April 23, 2007
Mentorship Academy SIUC students help high schoolers plan for college
CARBONDALE, Ill. — Cynthia H. Sims has a message for Southern Illinois' low-income and minority high school freshmen, sophomores and juniors.
"If you think you have until your senior year to start thinking about college, you're not planning," says the assistant professor of workforce education and development, part of the College of Education and Human Services at Southern Illinois University Carbondale.
With the help of an internal grant from a program designed to strengthen the University's diversity initiatives, Sims aims to help them plan. Her brand-new, all-volunteer Mentorship Academy pairs SIUC students with area high schoolers to explore careers and prepare the high school students for college.
Reporters, photographers and camera crews are welcome at the SIUC Mentorship Academy's final workshop series Saturday, April 28. It will begin at 11:15 a.m. in Room 121 of Lawson Hall with a guest speaker and conclude at the Old Main Room in the Student Center with group pictures at 2 p.m., followed by lunch and distribution of certificates. Call Cynthia H. Sims at 618/453-1976 with questions.
The academy, which met for the first time March 10, consists of 30 students from high schools in Carbondale, Carrier Mills, Murphysboro and West Frankfort and 30 SIUC students from six of the University's colleges. Twelve of the 30 high school students had never visited SIUC, and eight previously had not considered going to SIUC.

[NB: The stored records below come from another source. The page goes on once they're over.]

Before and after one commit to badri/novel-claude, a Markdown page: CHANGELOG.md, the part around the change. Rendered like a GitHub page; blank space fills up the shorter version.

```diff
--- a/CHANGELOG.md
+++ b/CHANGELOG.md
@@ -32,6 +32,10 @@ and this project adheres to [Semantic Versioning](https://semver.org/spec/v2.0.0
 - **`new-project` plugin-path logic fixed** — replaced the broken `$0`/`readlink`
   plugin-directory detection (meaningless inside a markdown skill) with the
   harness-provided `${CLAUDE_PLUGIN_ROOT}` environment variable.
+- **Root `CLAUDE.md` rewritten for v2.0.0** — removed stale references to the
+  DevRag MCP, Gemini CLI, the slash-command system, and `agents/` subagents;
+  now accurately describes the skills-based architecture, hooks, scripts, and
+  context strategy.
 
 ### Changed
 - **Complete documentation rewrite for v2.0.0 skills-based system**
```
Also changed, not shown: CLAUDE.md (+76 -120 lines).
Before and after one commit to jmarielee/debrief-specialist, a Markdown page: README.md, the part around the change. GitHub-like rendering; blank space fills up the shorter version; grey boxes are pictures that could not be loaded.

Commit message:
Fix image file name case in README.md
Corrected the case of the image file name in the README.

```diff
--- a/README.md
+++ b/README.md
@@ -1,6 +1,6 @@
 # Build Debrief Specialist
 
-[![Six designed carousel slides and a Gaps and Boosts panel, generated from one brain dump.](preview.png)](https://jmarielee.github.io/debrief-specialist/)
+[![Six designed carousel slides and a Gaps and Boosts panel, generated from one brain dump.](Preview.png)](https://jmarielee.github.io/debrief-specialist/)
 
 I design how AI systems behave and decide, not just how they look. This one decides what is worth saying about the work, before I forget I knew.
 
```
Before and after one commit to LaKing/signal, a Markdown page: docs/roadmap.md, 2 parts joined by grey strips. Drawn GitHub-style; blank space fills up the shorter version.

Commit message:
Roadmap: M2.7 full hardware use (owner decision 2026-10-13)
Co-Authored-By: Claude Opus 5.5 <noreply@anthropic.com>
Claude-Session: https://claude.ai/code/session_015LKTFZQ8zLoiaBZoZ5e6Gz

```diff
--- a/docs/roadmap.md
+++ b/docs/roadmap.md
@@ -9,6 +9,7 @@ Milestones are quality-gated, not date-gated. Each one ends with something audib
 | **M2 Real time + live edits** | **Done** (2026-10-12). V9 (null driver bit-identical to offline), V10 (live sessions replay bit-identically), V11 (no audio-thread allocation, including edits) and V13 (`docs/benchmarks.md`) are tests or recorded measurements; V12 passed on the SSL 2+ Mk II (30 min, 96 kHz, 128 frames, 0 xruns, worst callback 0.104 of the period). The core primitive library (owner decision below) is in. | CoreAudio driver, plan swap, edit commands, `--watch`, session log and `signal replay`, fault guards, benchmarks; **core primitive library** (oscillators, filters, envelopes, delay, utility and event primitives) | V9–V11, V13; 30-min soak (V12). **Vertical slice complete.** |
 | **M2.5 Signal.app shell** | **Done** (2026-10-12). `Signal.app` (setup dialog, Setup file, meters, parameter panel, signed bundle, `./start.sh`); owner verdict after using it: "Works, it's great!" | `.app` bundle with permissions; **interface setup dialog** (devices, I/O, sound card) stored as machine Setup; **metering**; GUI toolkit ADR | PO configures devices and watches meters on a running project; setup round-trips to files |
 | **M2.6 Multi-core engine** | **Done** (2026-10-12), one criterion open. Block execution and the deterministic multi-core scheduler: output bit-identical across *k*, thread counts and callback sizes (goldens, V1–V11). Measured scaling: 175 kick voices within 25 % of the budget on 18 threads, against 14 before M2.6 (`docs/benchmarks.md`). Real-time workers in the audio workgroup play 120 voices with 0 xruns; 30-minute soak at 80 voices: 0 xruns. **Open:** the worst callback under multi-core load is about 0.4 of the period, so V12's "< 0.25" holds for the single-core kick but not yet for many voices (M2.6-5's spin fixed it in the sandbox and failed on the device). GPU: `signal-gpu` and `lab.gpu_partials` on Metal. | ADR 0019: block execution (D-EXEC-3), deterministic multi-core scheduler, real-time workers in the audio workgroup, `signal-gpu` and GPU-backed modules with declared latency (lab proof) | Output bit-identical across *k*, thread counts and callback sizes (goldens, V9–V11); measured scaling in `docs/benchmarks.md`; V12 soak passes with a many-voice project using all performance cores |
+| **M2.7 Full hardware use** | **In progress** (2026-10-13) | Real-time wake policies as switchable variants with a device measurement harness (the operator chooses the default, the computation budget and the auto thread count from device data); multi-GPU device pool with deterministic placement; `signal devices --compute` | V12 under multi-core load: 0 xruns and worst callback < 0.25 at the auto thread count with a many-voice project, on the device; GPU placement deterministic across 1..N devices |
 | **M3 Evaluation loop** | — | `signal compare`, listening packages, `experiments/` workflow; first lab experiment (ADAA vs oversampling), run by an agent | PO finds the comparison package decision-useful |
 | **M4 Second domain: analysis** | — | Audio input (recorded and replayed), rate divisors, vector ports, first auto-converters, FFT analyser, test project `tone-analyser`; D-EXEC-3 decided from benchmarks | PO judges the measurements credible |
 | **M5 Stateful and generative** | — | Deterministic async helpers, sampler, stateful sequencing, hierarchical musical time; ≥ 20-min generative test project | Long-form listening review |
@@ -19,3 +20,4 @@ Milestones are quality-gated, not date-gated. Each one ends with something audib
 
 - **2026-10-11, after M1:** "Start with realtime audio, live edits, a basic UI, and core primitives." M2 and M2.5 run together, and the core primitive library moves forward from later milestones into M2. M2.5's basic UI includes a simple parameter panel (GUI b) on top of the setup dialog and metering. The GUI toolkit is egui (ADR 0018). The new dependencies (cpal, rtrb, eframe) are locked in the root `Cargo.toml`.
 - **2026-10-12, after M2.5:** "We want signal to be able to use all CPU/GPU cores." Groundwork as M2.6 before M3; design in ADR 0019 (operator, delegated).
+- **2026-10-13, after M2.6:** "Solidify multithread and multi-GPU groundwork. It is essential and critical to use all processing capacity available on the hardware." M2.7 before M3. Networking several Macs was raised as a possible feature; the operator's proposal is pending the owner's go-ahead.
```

"Our students share with them their stories about their own preparation — or lack thereof," Sims said with a laugh.
"We hope it makes the high school students think, 'Maybe I need to bring my GPA up, maybe I should do some volunteer work.' Younger students can get started earlier on looking for scholarships or looking for jobs that will pay their way on campus.
"We also want to show them that yes, we can serve you here. There are people from your background who are studying here that you can connect with. We hope the mentors will not only make them feel welcome but will continue the relationship even when the academy is over."
In addition to serving as good examples, the mentors also encourage the younger students to aim high.
"We don't want the kids to say, 'I just want to be an athlete.' when there are so many other things they could do," Sims said.
"They could be managers, college athletic directors, PR people, sports writers."
Although she was disappointed in the number of Carbondale Community High School students participating, the lower-than-expected turnout has led her to step up her outreach efforts in the Carbondale community. Other than that, the academy is working out pretty much as she'd hoped.
"The mentors are having fun — they understand that here they're the experts and the students really value their expertise," Sims said.
And one high school student, who told her he was attending only because his grandma made him go, brought a friend to the next session. He's told Sims how much he liked the workshops and, after hearing a presentation by a finance professor, has become particularly interested in studying business.
"If that one young man is the only one who gets something out of the program, I will still be happy, because he changed — he appreciated the program," she said.